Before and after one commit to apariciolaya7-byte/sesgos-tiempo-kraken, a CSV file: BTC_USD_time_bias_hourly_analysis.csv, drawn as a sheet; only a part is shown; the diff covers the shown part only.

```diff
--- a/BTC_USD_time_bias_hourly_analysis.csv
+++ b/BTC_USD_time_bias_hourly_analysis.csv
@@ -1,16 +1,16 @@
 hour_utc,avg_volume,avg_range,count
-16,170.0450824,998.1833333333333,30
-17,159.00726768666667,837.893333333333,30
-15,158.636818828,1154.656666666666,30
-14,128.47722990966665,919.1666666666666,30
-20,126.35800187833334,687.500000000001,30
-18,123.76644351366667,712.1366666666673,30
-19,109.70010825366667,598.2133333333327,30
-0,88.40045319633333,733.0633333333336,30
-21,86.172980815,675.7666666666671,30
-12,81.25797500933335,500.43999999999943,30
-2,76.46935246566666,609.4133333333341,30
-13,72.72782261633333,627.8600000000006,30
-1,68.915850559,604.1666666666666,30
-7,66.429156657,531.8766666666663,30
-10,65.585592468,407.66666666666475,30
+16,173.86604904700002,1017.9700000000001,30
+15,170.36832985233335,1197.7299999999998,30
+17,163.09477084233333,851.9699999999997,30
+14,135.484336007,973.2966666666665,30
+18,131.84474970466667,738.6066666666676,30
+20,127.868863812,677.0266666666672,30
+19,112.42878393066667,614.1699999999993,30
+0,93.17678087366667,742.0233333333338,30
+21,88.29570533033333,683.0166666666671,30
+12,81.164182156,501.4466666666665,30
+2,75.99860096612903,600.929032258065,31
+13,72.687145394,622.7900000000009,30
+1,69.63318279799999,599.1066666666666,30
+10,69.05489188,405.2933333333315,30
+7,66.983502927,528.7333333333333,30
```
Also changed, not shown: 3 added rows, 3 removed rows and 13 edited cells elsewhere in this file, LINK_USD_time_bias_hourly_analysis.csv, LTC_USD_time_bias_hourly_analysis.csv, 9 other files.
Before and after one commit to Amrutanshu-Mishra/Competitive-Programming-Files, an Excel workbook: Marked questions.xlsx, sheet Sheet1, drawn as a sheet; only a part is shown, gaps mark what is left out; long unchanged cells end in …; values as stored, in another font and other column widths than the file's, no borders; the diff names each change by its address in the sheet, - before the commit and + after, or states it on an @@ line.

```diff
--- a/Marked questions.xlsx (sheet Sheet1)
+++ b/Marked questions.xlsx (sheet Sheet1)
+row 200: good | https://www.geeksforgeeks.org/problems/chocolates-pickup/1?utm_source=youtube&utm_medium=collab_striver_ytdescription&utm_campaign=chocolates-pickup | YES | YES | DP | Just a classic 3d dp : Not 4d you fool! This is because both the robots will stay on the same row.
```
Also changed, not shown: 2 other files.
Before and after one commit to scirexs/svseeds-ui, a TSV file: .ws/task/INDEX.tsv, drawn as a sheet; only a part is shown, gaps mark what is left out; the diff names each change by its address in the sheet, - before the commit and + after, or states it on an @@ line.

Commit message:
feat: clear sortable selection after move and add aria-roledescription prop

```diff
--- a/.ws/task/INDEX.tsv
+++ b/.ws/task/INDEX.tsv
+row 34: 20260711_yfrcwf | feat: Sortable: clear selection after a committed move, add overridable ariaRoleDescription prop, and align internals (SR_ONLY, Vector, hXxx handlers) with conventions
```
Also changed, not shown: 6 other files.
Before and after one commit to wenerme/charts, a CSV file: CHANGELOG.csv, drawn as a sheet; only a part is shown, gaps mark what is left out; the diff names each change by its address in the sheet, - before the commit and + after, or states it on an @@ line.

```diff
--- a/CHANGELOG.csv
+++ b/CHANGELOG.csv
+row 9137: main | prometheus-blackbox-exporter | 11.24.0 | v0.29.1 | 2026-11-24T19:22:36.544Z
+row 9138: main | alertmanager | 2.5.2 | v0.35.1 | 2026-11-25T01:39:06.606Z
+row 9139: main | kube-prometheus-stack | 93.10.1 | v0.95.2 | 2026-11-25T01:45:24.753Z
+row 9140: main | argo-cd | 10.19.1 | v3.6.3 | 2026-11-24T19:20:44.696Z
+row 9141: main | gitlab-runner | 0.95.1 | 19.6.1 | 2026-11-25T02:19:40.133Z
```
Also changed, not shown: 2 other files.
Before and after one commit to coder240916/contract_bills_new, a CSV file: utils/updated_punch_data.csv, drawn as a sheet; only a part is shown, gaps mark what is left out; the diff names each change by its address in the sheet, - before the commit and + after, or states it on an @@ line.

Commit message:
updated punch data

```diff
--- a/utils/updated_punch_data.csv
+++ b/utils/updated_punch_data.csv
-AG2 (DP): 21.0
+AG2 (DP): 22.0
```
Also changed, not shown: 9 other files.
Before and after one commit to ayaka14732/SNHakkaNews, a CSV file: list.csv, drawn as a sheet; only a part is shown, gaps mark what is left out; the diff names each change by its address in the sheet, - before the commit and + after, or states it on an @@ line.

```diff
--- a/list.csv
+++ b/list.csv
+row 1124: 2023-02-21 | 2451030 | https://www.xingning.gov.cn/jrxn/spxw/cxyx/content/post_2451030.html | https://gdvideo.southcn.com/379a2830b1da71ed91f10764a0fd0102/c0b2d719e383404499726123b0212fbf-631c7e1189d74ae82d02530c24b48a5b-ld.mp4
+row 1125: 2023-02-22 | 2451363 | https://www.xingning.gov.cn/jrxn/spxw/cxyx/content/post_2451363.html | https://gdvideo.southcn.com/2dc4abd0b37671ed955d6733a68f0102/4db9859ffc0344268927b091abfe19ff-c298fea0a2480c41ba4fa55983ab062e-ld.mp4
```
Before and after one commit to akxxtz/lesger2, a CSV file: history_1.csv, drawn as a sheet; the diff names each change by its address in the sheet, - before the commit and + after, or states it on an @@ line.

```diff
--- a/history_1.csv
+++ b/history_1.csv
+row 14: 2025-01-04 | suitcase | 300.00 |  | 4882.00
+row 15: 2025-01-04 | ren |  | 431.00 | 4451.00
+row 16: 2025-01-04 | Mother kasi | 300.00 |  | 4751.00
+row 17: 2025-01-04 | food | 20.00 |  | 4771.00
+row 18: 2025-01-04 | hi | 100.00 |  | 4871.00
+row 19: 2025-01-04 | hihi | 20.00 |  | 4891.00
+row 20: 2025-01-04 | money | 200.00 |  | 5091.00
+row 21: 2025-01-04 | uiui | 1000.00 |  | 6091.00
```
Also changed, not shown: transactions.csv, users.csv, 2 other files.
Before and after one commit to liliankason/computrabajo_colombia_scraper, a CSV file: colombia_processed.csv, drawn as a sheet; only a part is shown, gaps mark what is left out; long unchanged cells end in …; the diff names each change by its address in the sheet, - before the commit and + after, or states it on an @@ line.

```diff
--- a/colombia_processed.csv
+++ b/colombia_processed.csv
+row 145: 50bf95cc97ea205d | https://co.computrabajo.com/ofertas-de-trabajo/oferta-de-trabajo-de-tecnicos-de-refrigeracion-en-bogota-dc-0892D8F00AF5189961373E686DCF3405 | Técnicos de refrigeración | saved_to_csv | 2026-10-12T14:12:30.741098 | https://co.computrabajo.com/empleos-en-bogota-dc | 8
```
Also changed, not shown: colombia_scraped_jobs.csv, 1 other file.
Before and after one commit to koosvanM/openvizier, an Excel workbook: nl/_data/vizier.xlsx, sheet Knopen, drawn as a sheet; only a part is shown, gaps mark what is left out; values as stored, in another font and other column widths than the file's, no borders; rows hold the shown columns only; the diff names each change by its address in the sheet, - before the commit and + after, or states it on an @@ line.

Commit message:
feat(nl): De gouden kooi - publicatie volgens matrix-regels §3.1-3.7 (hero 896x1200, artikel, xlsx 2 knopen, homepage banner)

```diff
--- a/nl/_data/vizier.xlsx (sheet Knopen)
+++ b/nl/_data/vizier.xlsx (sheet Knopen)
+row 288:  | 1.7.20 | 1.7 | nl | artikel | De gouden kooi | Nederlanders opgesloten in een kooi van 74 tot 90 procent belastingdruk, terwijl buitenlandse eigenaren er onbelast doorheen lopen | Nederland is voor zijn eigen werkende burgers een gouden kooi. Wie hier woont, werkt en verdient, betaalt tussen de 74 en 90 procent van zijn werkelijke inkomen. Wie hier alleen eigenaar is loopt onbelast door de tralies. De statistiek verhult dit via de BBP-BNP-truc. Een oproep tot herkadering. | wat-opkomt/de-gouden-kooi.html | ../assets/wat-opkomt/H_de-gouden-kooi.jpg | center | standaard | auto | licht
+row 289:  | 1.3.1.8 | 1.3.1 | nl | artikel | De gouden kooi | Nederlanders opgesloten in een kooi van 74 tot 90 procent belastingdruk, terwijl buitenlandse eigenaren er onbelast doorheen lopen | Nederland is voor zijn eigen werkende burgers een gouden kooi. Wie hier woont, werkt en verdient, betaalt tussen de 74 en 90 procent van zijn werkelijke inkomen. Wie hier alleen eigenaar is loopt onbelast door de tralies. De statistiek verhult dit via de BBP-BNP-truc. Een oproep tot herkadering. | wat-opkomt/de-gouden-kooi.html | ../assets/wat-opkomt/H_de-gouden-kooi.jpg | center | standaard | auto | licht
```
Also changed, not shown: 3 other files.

....................

Looking at the listing above, which lines hold "Also"? Copy every such line.

Also changed, not shown: 3 added rows, 3 removed rows and 13 edited cells elsewhere in this file, LINK_USD_time_bias_hourly_analysis.csv, LTC_USD_time_bias_hourly_analysis.csv, 9 other files.
Also changed, not shown: 2 other files.
Also changed, not shown: 6 other files.
Also changed, not shown: 2 other files.
Also changed, not shown: 9 other files.
Also changed, not shown: transactions.csv, users.csv, 2 other files.
Also changed, not shown: colombia_scraped_jobs.csv, 1 other file.
Also changed, not shown: 3 other files.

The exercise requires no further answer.